Anne here, and today it's my pleasure to welcome Emily Larkin to the Word Wenches.
I first met Emily at a romance writers' conference in Australia — she's a New Zealander, and she was writing Regency Historical romance (under the name of Emily May for Harlequin Historicals) so of course, because I'm always interested in new Regency writers, I read her first book. And immediately bought the next two.
She's the kind of Regency writer who Gets Things Right — I suspect she was raised on Georgette Heyer. She also writes darker fantasy novels as Emily Gee — in fact in 2008 her book, Thief With No Shadow finalled in two sections of the RITA — Best First Book and Best Mainstream with Romantic Elements — as well as being shortlisted for the prestigious Sir Julius Vogel award (NZ). And since I also read fantasy, I bought and thoroughly enjoyed those books, too.
But today, she's here as Emily Larkin, and is launching a new series combining Regency with a touch of magic. I've read the first one and it's a cracker of a tale — a Cinderella with a twist story. (Photo © 2016 Tim Cuff)
Anne: Emily, tell us about Unmasking Miss Appleby.
Emily: Hi Anne! Thanks for the intro. I was indeed raised on Georgette Heyer, and I do try very hard to Get Things Right! I’m so glad you enjoyed Unmasking Miss Appleby. ☺ It’s the book I’ve been wanting to write for years. It takes everything that I love about writing Regency romances and adds a little bit of what I like about writing fantasy novels. It’s Jane Austen plus a dash of magic, and was a lot of fun to write.
Here’s the blurb: On her 25th birthday, Charlotte Appleby receives a most unusual gift from the Faerie godmother she never knew she had: the ability to change shape.

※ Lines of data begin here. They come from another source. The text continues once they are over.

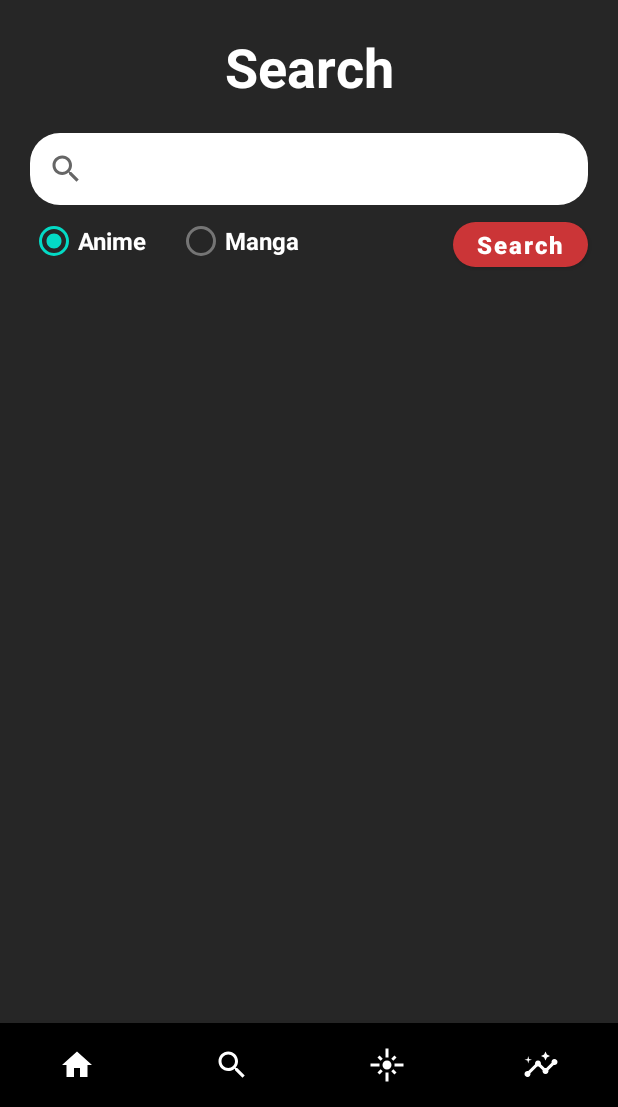
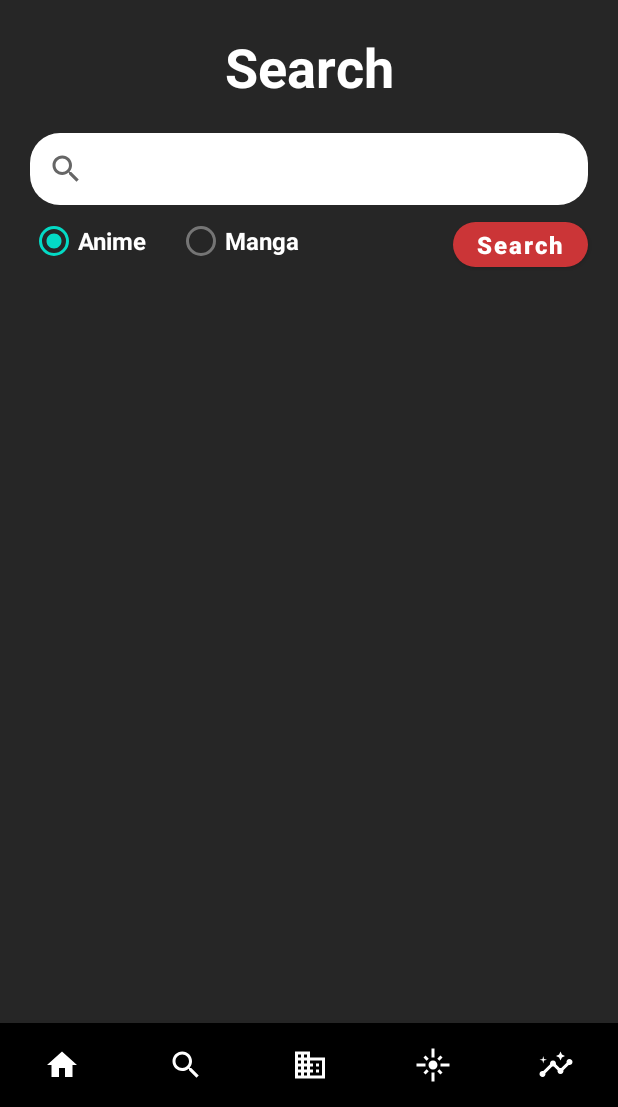
Before and after one commit to MrVictor42/myan, an Android app: the screen it shows after launch once a user with an empty profile is signed in (BaseLayout), item 2 of the bottom bar chosen, on a phone screen of 412 x 824 dp, the part 129-1236 px from its top. Run offline under Robolectric (Android 15) with nearby library versions, the phone set to English and light mode, and no system bars; our stand-ins replace Firebase (no records; nobody signed in at launch, a user with empty details on screens opened directly), Picasso; pictures from the network do not load.

Commit message:
Finish search and include category icon

```diff
--- a/app/src/main/java/com/victor/myan/api/SearchApi.kt
+++ b/app/src/main/java/com/victor/myan/api/SearchApi.kt
@@ -8,11 +8,8 @@ import retrofit2.http.Query
 
 interface SearchApi {
     @GET("search/{choice}")
-    fun getSearch(
+    fun search(
                 @Path("choice") choice : String,
                 @Query("q") searchQuery : String,
-                @Query("page") page : Int,
-                @Query("genre") genre : Int,
-                @Query("genre_exclude") genre_exclude : Int,
                 @Query("limit") limit : Int) : Call<JsonObject>
 }
--- a/app/src/main/java/com/victor/myan/fragments/SearchFragment.kt
+++ b/app/src/main/java/com/victor/myan/fragments/SearchFragment.kt
@@ -4,6 +4,7 @@ import android.app.Activity
 import android.content.Context
 import android.graphics.Color
 import android.os.Bundle
+import android.util.Log
 import androidx.fragment.app.Fragment
 import android.view.LayoutInflater
 import android.view.View
@@ -30,8 +31,7 @@ class SearchFragment : Fragment() {
     private lateinit var binding : FragmentSearchBinding
     private lateinit var animeAdapter: AnimeAdapter
     private val auxServicesImpl = AuxServicesImpl()
-    private val numsPage : Int = 1
-    private val limit : Int = 20
+    private val limit : Int = 16
     private val minLength : Int = 2
 
     companion object {
@@ -93,12 +93,9 @@ class SearchFragment : Fragment() {
                     recyclerViewSearch.adapter = animeAdapter
                     recyclerViewSearch.layoutManager = GridLayoutManager(context, 2)
 
-                    api.getSearch(
+                    api.search(
                         choiceUser,
                         search.query.toString(),
-                        numsPage,
-                        AnimeGenreEnum.Hentai.genre,
-                        AnimeGenreEnum.GenreExclude.genre,
                         limit
                     ).enqueue(object :
                         Callback<JsonObject> {
@@ -114,15 +111,12 @@ class SearchFragment : Fragment() {
                         ) {
                             if (response.isSuccessful) {
                                 val animeResponse = response.body()
+                                Log.e("Url: ",response.raw().request().url().toString())
                                 animeAdapter.anime.clear()
                                 if (animeResponse != null) {
                                     val results: JsonArray? =
                                         animeResponse.getAsJsonArray(TypesRequest.Results.type)
                                     if (results != null) {
-                                        messageSearch.text = auxServicesImpl.capitalize(
-                                            "were found ${results.size()} results"
-                                        )
-                                        messageSearch.setTextColor(Color.GREEN)
                                         for (result in 0 until results.size()) {
                                             val animeFound: JsonObject? =
                                                 results.get(result) as JsonObject?
--- /dev/null
+++ b/app/src/main/res/drawable/ic_catalog.xml
@@ -0,0 +1,5 @@
+<vector android:height="24dp" android:tint="#FFFFFF"
+    android:viewportHeight="24" android:viewportWidth="24"
+    android:width="24dp" xmlns:android="http://schemas.android.com/apk/res/android">
+    <path android:fillColor="@android:color/white" android:pathData="M12,7V3H2v18h20V7H12zM6,19H4v-2h2V19zM6,15H4v-2h2V15zM6,11H4V9h2V11zM6,7H4V5h2V7zM10,19H8v-2h2V19zM10,15H8v-2h2V15zM10,11H8V9h2V11zM10,7H8V5h2V7zM20,19h-8v-2h2v-2h-2v-2h2v-2h-2V9h8V19zM18,11h-2v2h2V11zM18,15h-2v2h2V15z"/>
+</vector>
--- a/app/src/main/res/menu/bottom_menu.xml
+++ b/app/src/main/res/menu/bottom_menu.xml
@@ -2,6 +2,7 @@
 <menu xmlns:android="http://schemas.android.com/apk/res/android">
     <item android:id="@+id/home" android:icon="@drawable/ic_home" android:title="@string/home"/>
     <item android:id="@+id/search" android:icon="@drawable/ic_search" android:title="@string/search"/>
+    <item android:id="@+id/catalog" android:icon="@drawable/ic_catalog" android:title="@string/catalog"/>
     <item android:id="@+id/season" android:icon="@drawable/ic_season" android:title="@string/season_animes"/>
     <item android:id="@+id/top" android:icon="@drawable/ic_top" android:title="@string/top_animes"/>
 </menu>
--- a/app/src/main/res/values/strings.xml
+++ b/app/src/main/res/values/strings.xml
@@ -9,6 +9,7 @@
     <string name="home">Home</string>
     <string name="search">Search</string>
     <string name="contact">Contact</string>
+    <string name="catalog">Catalog</string>
     <string name="your_lists">Your Lists</string>
     <string name="today_anime">Today Anime</string>
     <string name="season_animes">Season</string>
```
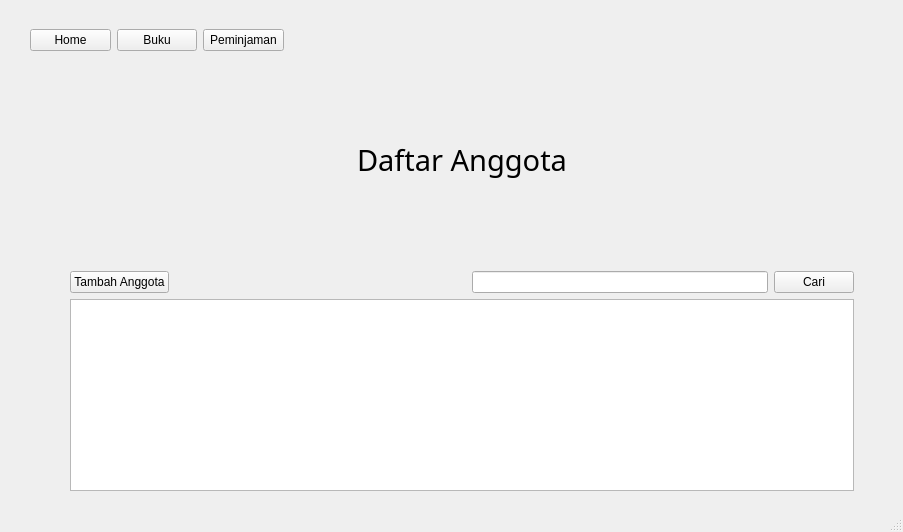
First picture: the form in anggota.ui, repository kyraa16/LibraryManagement, before the edit.
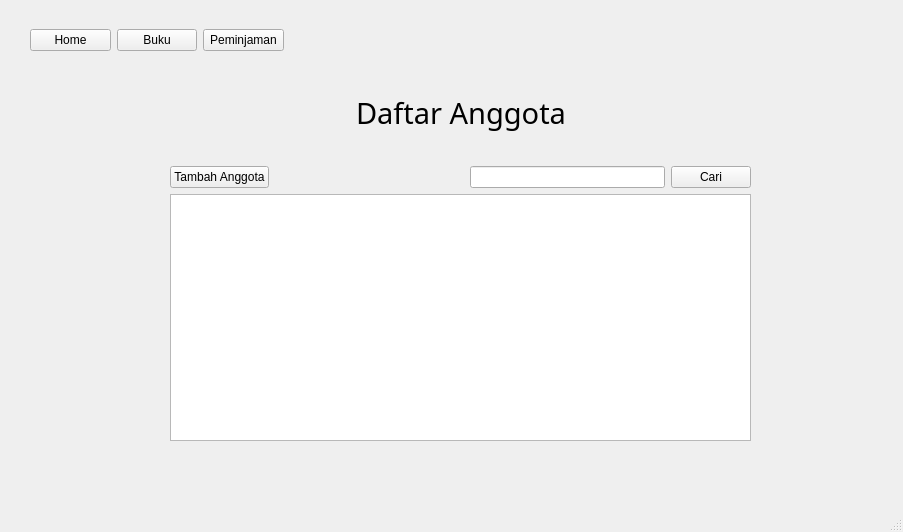
Second picture: the form after the edit.

Diff of the .ui file:
```diff
--- a/anggota.ui
+++ b/anggota.ui
@@ -50,13 +50,13 @@
    <widget class="QWidget" name="layoutWidget">
     <property name="geometry">
      <rect>
-      <x>70</x>
-      <y>80</y>
-      <width>784</width>
-      <height>411</height>
+      <x>170</x>
+      <y>90</y>
+      <width>581</width>
+      <height>351</height>
      </rect>
     </property>
-    <layout class="QVBoxLayout" name="verticalLayout" stretch="2,1,0">
+    <layout class="QVBoxLayout" name="verticalLayout" stretch="2,1,7">
      <item>
       <layout class="QHBoxLayout" name="horizontalLayout_2">
        <property name="bottomMargin">
```
Left out of the diff: 2 changed lines with no effect on the pictures.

Penniless and orphaned, she sets off for London to make her fortune as a man. But a position as secretary to Lord Cosgrove proves unexpectedly challenging. Someone is trying to destroy Cosgrove and his life is increasingly in jeopardy.
As Charlotte plunges into London’s backstreets and brothels at Cosgrove’s side, hunting his persecutor, she finds herself fighting for her life—and falling in love…
Anne: Historical readers are used to the "chick-in-pants" story — but this is a very different take on it. Care to explain?